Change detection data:
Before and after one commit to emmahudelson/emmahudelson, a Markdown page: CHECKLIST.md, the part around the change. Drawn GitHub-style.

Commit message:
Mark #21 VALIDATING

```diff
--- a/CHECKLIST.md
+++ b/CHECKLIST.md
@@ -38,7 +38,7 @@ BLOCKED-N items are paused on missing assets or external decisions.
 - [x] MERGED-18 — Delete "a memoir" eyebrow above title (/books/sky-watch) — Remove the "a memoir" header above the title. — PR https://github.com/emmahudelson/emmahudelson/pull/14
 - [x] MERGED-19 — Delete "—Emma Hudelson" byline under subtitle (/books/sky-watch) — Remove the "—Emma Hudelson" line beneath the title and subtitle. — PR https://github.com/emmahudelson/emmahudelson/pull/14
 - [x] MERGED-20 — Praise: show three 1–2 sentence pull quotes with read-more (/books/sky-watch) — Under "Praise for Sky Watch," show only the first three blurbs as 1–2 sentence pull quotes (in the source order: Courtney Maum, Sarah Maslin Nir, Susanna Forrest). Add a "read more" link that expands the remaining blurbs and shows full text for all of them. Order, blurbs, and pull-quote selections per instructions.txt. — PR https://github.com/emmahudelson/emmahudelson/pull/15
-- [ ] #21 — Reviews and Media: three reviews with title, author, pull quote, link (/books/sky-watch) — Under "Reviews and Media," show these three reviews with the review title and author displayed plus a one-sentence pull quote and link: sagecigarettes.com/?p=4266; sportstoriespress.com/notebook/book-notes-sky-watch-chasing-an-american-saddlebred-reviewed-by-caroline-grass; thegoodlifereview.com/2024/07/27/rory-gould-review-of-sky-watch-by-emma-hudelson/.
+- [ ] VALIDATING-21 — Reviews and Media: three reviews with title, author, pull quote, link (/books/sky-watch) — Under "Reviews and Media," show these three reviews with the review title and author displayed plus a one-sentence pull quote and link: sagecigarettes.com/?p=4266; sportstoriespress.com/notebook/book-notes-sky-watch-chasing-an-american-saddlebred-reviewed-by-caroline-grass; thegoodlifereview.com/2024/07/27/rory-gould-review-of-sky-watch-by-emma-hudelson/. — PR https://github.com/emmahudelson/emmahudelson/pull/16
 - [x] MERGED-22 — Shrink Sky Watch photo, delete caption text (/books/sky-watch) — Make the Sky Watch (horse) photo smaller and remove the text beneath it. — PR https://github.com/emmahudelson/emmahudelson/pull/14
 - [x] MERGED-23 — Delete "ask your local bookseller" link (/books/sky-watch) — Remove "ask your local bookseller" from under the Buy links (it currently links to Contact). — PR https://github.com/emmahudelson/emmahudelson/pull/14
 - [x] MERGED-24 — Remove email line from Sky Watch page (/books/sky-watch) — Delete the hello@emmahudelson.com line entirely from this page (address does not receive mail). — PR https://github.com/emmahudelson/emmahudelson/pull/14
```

WORK TASK
Copy out, from the records above, every line that holds the string "CHECKLIST".

TASK RESULT
Before and after one commit to emmahudelson/emmahudelson, a Markdown page: CHECKLIST.md, the part around the change. Drawn GitHub-style.
--- a/CHECKLIST.md
+++ b/CHECKLIST.md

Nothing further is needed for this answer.